▸ Given records
------------------------

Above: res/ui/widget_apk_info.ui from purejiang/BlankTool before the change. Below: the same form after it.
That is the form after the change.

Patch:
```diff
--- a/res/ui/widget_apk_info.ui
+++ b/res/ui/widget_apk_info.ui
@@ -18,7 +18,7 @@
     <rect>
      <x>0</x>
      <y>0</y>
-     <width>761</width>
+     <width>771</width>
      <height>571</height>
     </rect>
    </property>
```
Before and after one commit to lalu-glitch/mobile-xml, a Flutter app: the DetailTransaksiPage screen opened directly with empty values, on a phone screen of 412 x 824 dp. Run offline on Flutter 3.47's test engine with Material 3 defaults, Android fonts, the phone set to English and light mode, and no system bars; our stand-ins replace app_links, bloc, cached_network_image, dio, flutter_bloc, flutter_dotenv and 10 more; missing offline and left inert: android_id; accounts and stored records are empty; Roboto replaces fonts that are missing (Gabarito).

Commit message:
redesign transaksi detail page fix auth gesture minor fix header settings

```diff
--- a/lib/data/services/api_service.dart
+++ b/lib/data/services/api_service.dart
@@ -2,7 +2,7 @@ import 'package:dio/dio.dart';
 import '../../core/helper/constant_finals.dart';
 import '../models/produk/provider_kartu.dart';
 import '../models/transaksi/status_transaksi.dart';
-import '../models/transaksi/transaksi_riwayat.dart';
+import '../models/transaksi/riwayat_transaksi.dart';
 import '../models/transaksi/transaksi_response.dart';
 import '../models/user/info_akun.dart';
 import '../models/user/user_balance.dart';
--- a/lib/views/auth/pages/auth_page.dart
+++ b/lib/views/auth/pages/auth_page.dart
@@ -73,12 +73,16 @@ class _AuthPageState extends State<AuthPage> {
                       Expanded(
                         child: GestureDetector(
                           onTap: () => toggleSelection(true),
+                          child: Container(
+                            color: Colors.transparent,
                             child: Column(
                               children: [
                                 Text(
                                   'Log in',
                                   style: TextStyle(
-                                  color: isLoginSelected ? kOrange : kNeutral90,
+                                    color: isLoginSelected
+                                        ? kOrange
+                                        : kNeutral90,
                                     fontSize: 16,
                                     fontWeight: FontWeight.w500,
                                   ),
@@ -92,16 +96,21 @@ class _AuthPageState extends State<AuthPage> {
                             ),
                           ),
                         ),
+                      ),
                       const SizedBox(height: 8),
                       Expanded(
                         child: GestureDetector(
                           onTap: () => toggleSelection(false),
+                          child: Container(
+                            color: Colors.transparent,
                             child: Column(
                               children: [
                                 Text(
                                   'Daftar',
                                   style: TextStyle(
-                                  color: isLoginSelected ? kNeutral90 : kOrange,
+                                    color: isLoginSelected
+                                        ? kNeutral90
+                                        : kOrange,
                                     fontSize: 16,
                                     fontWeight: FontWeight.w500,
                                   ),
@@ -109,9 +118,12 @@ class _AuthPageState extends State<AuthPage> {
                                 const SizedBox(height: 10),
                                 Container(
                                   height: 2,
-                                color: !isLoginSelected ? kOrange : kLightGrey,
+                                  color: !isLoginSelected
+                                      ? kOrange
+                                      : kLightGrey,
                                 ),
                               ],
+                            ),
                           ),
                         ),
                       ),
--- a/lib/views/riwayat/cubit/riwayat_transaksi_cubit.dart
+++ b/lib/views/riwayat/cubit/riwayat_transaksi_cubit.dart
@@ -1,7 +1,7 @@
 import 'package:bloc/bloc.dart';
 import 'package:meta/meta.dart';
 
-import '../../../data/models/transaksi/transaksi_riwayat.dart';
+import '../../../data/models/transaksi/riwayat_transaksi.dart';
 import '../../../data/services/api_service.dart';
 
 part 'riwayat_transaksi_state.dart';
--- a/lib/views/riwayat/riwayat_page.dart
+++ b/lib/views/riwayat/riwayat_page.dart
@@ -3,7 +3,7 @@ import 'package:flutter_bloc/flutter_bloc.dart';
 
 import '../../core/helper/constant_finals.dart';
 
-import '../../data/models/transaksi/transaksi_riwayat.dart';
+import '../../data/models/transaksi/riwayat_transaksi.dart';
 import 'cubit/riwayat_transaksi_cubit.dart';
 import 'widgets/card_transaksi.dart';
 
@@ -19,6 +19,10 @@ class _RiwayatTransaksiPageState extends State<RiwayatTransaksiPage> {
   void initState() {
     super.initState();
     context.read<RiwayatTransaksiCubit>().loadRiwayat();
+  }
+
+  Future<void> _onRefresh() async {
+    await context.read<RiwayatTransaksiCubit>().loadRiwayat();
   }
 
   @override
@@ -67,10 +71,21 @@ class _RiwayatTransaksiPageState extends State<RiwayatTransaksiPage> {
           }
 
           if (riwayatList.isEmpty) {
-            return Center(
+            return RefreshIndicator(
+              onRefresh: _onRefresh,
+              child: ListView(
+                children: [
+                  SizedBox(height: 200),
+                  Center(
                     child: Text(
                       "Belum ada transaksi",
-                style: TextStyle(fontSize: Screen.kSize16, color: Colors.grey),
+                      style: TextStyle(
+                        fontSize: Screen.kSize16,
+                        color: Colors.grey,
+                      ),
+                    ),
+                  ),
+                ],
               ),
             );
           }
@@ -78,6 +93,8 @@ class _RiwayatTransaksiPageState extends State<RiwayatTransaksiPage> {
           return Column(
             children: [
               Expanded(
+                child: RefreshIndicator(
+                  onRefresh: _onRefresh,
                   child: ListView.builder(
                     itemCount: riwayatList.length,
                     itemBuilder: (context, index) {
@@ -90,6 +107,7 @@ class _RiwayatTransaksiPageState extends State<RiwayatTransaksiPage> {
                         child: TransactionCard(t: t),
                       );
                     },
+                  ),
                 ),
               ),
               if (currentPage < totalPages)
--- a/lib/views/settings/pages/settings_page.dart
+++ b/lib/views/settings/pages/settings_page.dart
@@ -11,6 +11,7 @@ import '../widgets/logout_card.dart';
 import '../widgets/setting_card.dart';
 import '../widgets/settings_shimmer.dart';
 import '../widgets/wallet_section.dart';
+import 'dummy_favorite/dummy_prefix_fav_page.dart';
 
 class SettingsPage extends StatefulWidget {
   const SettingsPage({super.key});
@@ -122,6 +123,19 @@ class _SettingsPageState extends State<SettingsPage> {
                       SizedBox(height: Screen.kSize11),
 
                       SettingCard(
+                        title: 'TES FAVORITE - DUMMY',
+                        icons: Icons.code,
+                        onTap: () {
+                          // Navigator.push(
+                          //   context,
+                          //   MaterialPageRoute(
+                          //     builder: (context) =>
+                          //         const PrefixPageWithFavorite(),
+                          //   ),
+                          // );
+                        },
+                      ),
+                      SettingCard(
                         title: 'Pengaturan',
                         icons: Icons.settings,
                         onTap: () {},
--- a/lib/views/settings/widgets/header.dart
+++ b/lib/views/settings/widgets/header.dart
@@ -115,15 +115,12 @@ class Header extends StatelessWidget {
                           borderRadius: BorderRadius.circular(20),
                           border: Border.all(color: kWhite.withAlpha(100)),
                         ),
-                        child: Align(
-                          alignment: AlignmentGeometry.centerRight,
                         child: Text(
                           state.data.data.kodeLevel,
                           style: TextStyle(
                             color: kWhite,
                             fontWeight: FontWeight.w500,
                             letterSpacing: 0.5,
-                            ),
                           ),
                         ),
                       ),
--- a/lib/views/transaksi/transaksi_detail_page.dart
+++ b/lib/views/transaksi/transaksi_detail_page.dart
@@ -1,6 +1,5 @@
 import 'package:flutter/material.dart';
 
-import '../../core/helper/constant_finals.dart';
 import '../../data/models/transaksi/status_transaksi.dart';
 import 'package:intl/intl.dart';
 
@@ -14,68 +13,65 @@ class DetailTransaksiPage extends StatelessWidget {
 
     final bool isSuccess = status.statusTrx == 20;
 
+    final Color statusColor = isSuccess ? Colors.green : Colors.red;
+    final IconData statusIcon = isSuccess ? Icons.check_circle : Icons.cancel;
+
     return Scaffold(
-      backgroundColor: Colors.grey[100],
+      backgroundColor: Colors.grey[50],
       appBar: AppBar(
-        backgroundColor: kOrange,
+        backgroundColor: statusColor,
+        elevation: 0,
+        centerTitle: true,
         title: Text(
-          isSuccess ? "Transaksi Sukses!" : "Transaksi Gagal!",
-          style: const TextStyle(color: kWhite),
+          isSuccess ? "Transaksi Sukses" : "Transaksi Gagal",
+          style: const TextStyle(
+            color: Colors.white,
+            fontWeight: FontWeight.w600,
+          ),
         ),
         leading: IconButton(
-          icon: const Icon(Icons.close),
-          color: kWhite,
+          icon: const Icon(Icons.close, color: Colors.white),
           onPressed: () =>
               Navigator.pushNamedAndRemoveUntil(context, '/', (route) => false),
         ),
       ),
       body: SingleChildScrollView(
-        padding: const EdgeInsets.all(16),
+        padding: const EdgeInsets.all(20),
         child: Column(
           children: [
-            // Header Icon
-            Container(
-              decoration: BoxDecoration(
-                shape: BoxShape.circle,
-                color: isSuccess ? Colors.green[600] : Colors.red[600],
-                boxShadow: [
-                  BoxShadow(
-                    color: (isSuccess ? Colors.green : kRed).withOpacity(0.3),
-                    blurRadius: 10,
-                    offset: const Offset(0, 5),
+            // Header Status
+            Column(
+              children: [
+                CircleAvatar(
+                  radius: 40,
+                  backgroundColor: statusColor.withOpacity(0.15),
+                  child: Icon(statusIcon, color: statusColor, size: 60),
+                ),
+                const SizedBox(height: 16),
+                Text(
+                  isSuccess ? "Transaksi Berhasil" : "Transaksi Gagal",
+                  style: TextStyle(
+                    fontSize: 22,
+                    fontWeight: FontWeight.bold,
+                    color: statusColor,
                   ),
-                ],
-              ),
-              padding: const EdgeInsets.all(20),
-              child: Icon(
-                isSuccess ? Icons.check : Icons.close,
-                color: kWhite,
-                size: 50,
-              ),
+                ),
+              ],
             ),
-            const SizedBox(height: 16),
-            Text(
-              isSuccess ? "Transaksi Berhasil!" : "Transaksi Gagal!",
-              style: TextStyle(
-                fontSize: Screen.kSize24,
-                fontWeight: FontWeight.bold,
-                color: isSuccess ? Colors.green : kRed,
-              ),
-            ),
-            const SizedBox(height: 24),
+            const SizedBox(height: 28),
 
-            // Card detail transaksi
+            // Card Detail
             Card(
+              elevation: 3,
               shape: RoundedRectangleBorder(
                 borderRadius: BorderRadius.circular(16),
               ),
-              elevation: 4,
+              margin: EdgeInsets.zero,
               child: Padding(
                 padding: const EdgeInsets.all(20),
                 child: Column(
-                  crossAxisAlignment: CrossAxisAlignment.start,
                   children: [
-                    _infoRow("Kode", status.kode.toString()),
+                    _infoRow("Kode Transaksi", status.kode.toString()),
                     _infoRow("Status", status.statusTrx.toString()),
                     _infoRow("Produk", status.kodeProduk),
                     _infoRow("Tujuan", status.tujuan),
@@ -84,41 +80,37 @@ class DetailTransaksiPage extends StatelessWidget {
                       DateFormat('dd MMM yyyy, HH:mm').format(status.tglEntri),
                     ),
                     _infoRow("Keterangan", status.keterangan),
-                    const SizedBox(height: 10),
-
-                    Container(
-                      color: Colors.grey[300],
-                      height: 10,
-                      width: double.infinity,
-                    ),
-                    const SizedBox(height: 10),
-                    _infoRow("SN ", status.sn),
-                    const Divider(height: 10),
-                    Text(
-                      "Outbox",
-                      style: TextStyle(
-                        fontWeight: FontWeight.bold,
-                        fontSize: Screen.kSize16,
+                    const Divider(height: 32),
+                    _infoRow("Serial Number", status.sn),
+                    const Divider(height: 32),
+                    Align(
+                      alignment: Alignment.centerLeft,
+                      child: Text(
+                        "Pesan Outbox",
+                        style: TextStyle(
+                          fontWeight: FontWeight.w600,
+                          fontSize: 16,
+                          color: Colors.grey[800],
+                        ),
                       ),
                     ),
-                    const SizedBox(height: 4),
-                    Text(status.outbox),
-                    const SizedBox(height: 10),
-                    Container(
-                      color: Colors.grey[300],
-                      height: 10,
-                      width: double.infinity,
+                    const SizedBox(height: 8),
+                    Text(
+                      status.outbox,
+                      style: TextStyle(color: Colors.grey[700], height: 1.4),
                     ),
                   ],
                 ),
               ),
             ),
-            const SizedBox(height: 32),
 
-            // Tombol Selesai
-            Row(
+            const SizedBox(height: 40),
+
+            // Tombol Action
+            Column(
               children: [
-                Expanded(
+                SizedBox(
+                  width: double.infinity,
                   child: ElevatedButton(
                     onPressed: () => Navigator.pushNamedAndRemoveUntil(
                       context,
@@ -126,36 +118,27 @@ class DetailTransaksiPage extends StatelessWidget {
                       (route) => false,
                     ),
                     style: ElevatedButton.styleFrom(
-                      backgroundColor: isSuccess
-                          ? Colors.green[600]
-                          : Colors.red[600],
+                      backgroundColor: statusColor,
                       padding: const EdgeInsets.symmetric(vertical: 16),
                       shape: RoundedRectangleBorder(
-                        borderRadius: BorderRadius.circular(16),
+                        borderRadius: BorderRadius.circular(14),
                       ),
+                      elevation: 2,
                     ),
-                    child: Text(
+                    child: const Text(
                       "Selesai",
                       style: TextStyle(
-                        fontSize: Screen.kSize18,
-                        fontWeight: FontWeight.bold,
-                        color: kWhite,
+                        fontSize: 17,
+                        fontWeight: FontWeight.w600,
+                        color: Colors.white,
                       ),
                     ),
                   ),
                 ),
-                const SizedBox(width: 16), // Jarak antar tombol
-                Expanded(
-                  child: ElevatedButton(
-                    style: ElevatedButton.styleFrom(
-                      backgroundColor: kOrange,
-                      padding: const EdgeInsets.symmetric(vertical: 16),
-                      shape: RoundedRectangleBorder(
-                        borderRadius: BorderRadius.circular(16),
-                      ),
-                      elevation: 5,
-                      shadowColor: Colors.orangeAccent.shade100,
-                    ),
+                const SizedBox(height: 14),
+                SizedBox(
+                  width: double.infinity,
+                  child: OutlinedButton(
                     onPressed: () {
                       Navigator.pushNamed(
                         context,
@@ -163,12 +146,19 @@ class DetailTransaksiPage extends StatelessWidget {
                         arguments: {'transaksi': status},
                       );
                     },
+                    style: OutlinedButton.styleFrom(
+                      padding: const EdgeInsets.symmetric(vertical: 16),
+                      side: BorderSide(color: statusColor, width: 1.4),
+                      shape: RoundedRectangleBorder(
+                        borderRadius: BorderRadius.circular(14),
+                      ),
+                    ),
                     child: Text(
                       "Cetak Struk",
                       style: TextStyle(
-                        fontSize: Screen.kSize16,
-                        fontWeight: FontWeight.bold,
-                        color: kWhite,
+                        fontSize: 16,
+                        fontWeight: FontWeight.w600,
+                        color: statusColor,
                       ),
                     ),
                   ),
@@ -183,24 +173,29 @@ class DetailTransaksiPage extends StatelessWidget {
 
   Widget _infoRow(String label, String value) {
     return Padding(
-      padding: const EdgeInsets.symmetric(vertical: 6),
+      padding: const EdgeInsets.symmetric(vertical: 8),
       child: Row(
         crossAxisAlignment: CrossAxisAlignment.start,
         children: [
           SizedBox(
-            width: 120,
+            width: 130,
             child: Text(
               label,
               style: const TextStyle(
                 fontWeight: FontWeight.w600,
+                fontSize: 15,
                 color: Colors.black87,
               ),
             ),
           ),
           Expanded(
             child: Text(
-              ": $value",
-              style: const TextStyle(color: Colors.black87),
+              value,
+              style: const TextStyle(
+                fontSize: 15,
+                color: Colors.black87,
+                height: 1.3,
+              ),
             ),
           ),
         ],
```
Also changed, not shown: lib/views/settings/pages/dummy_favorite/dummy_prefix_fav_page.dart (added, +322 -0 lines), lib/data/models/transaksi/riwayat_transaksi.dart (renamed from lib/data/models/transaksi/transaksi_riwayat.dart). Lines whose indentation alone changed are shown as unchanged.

------------------------

▸ What you are asked to do
This task needs one value: the number of lines in the material above that contain the word "backgroundColor".

▸ Answer to this task
8